| Task directions |
The listing below should be reproduced precisely, except for its images.

| Available data |
━━━━━━━━━━━━━━━━━━━━━━━━━━━━━━

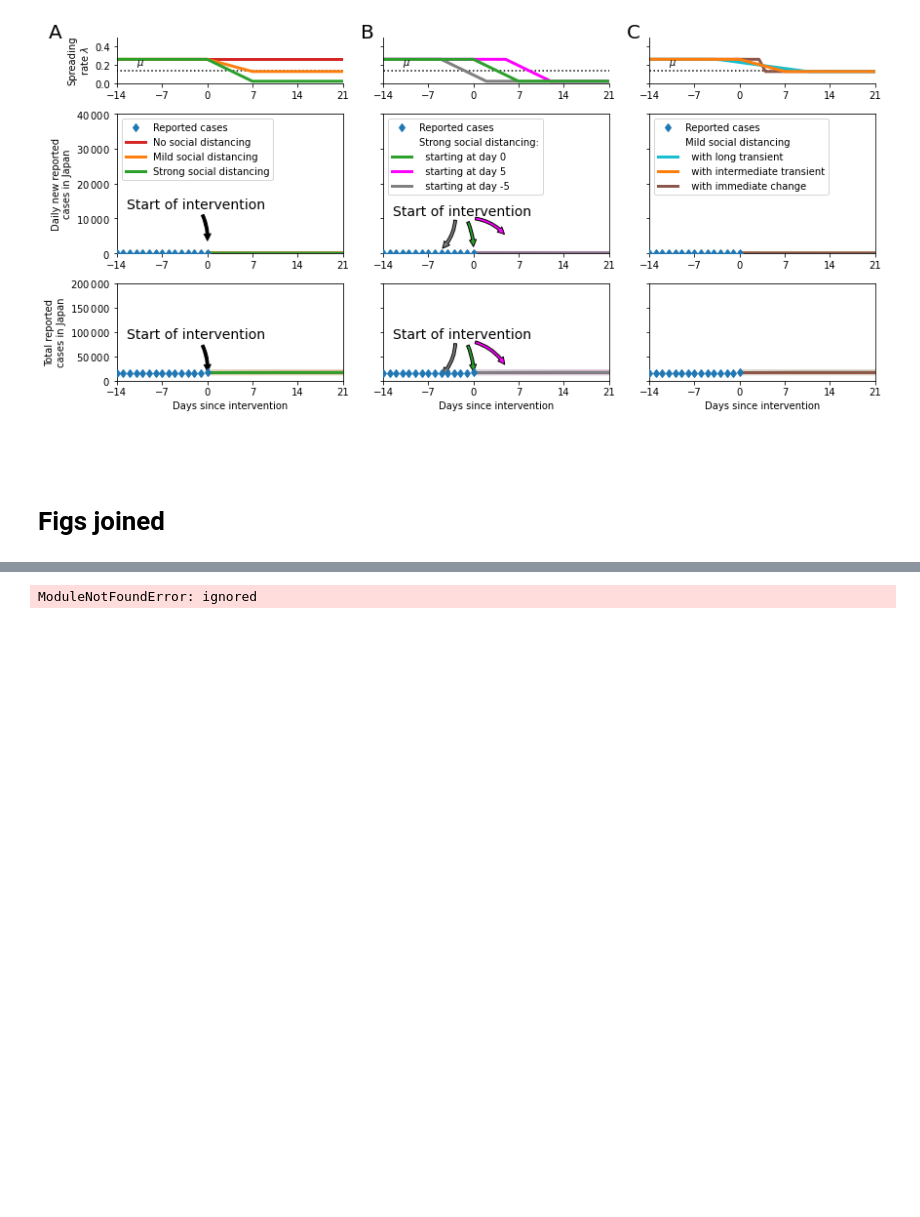
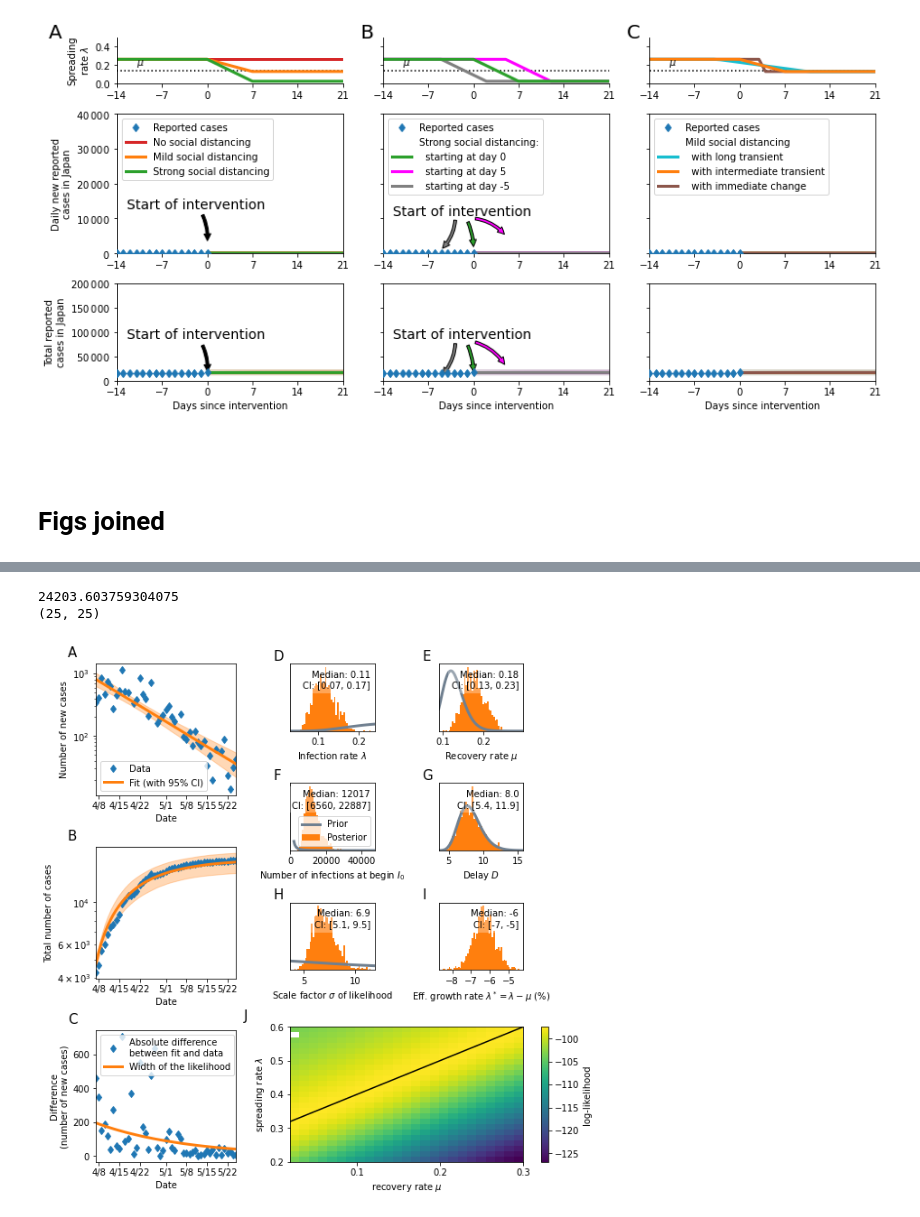
Before and after one commit to ichironakamoto/COVID-19-2, a Jupyter notebook: scripts/paper200429/Corona_germany_simple_model_interventions.ipynb, the cells around one changed output, grey strips where cells are left out. Drawn from its saved outputs; the diff is of its cells as text; code cells hidden in the pictures; blank space fills up the shorter version.

```diff
--- a/scripts/paper200429/Corona_germany_simple_model_interventions.ipynb
+++ b/scripts/paper200429/Corona_germany_simple_model_interventions.ipynb
@@ -1258,12 +1257,14 @@ ax.locator_params(nbins=5)
 
 #matrix = pickle.load(open(path_data + 'likelihood_matrix.pickled', 'rb'))
 
-matrix = dvc.api.read(
-    'likelihood_matrix.pickled',
+
+
+matrix = pickle.loads(
+    dvc.api.read(
+ 'likelihood_matrix.pickled',
     repo='https://github.com/ichironakamoto/COVID-19-2.git',
     mode='rb')
-
-
+    )
 
 
 im_mat = []
@@ -1278,31 +1279,33 @@ for row in matrix:
 #im = ax1.imshow(im_mat, origin='lower', extent=[0.02, 0.3, 0.2, 0.6], aspect=0.5)
 #plt.colorbar()
 #heatmap = ax.imshow(im_mat, origin='lower', extent=[0.02, 0.3, 0.2, 0.6], aspect=0.71)
 #heatmap = ax.imshow(im_mat, origin='lower', extent=[0.02, 0.3, 0.2, 0.6])
 heatmap = ax.imshow(im_mat,origin='lower',extent=[0.02, 0.3, 0.2, 0.6], aspect='auto')
 pos = ax.get_position()
 #cbaxes = fig.add_axes([0.43, pos.y0, 0.02, pos.y1-pos.y0])
 #cbar = fig.colorbar(heatmap, cbaxes)
 #cbar.set_label('log-likelihood')
 ax.plot(μ_arr, μ_arr+0.30, color='black')
 cbar = plt.colorbar(heatmap)
 cbar.set_label('log-likelihood')
 ax.set_ylabel('spreading rate $\lambda$')
 ax.set_xlabel('recovery rate $\mu$')
 ax.text(pos_letter[0], pos_letter[1], "J", transform=ax.transAxes, size=letter_size)
 #ax.set_anchor('NW')
 
 #Removes ylabels from D-I
 ax_params = [ax_param_infection,ax_param_recovery, ax_param_effective_rate, ax_param_delay,ax_param_width,ax_param_izero]
 for ax in ax_params:
   ax.set_yticks([], [])
   ax.set_ylabel('')
 
 #gs.update(wspace=0.9, hspace=0.9)
 #gs.update()
 #plt.tight_layout()
 
 plt.savefig('Fig_1.png')
 plt.savefig('Fig_1.pdf')
 # %% [output]
-ModuleNotFoundError: ignored
+24203.603759304075
+(25, 25)
+[figure, added]
```
Also changed, not shown: parts of 2 cells of this notebook.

━━━━━━━━━━━━━━━━━━━━━━━━━━━━━━

| The completed task |
Before and after one commit to ichironakamoto/COVID-19-2, a Jupyter notebook: scripts/paper200429/Corona_germany_simple_model_interventions.ipynb, the cells around one changed output, grey strips where cells are left out. Drawn from its saved outputs; the diff is of its cells as text; code cells hidden in the pictures; blank space fills up the shorter version.

```diff
--- a/scripts/paper200429/Corona_germany_simple_model_interventions.ipynb
+++ b/scripts/paper200429/Corona_germany_simple_model_interventions.ipynb
@@ -1258,12 +1257,14 @@ ax.locator_params(nbins=5)
 
 #matrix = pickle.load(open(path_data + 'likelihood_matrix.pickled', 'rb'))
 
-matrix = dvc.api.read(
-    'likelihood_matrix.pickled',
+
+
+matrix = pickle.loads(
+    dvc.api.read(
+ 'likelihood_matrix.pickled',
     repo='https://github.com/ichironakamoto/COVID-19-2.git',
     mode='rb')
-
-
+    )
 
 
 im_mat = []
@@ -1278,31 +1279,33 @@ for row in matrix:
 #im = ax1.imshow(im_mat, origin='lower', extent=[0.02, 0.3, 0.2, 0.6], aspect=0.5)
 #plt.colorbar()
 #heatmap = ax.imshow(im_mat, origin='lower', extent=[0.02, 0.3, 0.2, 0.6], aspect=0.71)
 #heatmap = ax.imshow(im_mat, origin='lower', extent=[0.02, 0.3, 0.2, 0.6])
 heatmap = ax.imshow(im_mat,origin='lower',extent=[0.02, 0.3, 0.2, 0.6], aspect='auto')
 pos = ax.get_position()
 #cbaxes = fig.add_axes([0.43, pos.y0, 0.02, pos.y1-pos.y0])
 #cbar = fig.colorbar(heatmap, cbaxes)
 #cbar.set_label('log-likelihood')
 ax.plot(μ_arr, μ_arr+0.30, color='black')
 cbar = plt.colorbar(heatmap)
 cbar.set_label('log-likelihood')
 ax.set_ylabel('spreading rate $\lambda$')
 ax.set_xlabel('recovery rate $\mu$')
 ax.text(pos_letter[0], pos_letter[1], "J", transform=ax.transAxes, size=letter_size)
 #ax.set_anchor('NW')
 
 #Removes ylabels from D-I
 ax_params = [ax_param_infection,ax_param_recovery, ax_param_effective_rate, ax_param_delay,ax_param_width,ax_param_izero]
 for ax in ax_params:
   ax.set_yticks([], [])
   ax.set_ylabel('')
 
 #gs.update(wspace=0.9, hspace=0.9)
 #gs.update()
 #plt.tight_layout()
 
 plt.savefig('Fig_1.png')
 plt.savefig('Fig_1.pdf')
 # %% [output]
-ModuleNotFoundError: ignored
+24203.603759304075
+(25, 25)
+[figure, added]
```
Also changed, not shown: parts of 2 cells of this notebook.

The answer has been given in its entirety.